Take-Two and Electronic Arts locked in staring contest
UPDATE JUNE 18: Take-Two has reached an agreement with the U.S. Federal Trade Commission to provide documents related to EA's proposed $2 billion buyout offer of the company, according to a notice posted today on the FTC's website.
Sound familiar? Electronic Arts today extended its $2-billion offer to the shareholders of Take-Two Interactive Software, the New York company that owns the Grand Theft Auto video game franchise. This extension, to July 18th, was EA's fourth since making its original bid in February.
This prompted a raspberry from Take-Two Chairman Strauss Zelnick (top right). "The latest extension of EA’s unsolicited, highly conditional tender offer does not alter the fact that their proposal still significantly undervalues Take-Two, a fact that is reflected in the overwhelming number of stockholders who still have not tendered their shares," Zelnick said in a statement, noting that fewer than 8% of Take-Two's shares have been tendered to EA.
Take-Two disclosed last week that it had refused to comply with a subpoena from the Federal Trade Commission, which is investigating the deal for antitrust issues. Take-Two said in a June 11 regulatory filing that the FTC request was "unnecessarily broad." It must have decided to make nice with the regulatory agency, because the FTC announced it had reached a deal with Take-Two, though it did not mention what the settlement entails.
EA, for its part, negotiated a deal with the FTC that would let it narrow the scope of information it had to dish out in exchange for an expedited decision within 45 days of EA ponying up the required data.
Until the FTC gives the go-ahead, Take-Two's shareholders are unlikely to budge. "If you're a Take-Two shareholder, you wait until the last possible second," said Michael Pachter, an analyst with Wedbush Morgan Securities. "You lose all leverage by tendering now."
EA's hostile bid bypasses Take-Two's management. But that hasn't stopped Zelnick from recommending that his shareholders reject the offer.
Meanwhile, EA CEO John Riccitiello told shareholders at a conference held by William Blair & Co. that despite the extra scrutiny of the FTC, "It is not different than we had anticipated."
Neither Zelnick nor Riccitiello are blinking, it seems.
-- Alex Pham
Photos: Top photo of Take-Two Chairman Strauss Zelnick, courtesy of Zelnick Media.

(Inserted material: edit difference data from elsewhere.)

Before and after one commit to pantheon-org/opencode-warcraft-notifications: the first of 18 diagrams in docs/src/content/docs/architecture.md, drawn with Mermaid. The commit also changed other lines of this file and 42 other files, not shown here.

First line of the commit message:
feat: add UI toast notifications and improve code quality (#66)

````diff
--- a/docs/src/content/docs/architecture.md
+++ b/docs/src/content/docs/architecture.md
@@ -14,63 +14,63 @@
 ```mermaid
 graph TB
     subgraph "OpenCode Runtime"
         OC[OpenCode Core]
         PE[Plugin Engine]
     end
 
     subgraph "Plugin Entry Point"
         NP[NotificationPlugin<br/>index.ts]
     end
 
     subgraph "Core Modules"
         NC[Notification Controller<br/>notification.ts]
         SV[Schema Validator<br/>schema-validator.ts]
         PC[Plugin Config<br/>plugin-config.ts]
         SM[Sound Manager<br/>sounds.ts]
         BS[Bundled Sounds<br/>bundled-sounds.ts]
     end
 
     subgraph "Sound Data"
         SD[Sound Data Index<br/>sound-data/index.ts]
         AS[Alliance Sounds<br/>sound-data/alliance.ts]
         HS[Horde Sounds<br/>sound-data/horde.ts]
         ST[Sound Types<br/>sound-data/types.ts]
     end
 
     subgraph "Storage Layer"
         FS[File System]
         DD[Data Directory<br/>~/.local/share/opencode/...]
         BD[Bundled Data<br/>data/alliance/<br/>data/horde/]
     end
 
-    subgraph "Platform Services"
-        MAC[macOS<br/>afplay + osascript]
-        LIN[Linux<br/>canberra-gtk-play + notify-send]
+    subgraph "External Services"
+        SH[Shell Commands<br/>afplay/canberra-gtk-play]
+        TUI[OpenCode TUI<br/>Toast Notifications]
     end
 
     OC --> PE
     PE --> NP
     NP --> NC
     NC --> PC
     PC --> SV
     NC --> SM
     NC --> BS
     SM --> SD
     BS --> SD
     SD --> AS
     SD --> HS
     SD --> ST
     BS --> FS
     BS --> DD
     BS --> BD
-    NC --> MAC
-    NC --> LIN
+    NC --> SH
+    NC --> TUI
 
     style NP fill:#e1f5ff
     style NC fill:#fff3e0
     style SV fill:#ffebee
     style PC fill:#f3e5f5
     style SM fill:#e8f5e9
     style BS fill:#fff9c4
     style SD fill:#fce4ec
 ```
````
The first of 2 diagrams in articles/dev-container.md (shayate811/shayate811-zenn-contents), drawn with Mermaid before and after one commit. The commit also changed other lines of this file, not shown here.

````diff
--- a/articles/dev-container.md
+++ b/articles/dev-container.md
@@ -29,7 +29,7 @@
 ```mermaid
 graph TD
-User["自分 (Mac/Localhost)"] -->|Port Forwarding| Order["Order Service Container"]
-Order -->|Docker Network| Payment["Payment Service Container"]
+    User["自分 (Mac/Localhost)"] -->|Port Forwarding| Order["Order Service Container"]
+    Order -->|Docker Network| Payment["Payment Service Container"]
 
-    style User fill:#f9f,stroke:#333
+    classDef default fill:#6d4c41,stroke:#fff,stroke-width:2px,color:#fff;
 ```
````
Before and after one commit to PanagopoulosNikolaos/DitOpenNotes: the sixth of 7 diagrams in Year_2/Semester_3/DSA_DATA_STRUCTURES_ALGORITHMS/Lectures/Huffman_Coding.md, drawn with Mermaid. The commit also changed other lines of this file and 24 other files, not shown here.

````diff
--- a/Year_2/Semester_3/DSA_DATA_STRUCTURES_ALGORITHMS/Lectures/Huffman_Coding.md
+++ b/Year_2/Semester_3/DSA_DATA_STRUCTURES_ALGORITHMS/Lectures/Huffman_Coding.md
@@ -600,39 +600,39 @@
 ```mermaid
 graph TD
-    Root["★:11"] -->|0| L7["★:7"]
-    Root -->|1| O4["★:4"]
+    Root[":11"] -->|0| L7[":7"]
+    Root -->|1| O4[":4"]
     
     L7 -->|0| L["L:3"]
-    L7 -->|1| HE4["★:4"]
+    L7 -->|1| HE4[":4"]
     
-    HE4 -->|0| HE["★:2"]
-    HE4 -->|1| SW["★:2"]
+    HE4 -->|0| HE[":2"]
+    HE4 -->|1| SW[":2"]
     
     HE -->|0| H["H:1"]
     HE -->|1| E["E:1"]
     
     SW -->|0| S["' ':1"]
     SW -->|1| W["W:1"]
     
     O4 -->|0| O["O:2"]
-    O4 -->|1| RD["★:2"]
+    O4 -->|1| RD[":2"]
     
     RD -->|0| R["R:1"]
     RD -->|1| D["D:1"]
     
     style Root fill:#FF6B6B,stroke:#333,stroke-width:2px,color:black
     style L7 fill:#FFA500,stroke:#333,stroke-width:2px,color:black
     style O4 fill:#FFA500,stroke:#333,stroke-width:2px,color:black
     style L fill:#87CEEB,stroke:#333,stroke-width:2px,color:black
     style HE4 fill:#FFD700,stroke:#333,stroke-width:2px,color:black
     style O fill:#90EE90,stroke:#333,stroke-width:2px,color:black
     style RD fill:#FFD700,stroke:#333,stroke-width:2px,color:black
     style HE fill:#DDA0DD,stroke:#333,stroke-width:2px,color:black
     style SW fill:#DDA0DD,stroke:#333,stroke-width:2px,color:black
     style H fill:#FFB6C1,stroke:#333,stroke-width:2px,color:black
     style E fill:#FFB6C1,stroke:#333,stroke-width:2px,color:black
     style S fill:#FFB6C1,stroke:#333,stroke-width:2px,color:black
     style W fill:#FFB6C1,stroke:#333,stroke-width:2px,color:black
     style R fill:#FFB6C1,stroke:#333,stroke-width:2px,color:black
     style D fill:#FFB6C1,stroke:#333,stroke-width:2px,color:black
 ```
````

Bottom photo of EA Chief Executive John Riccitiello, courtesy of EA.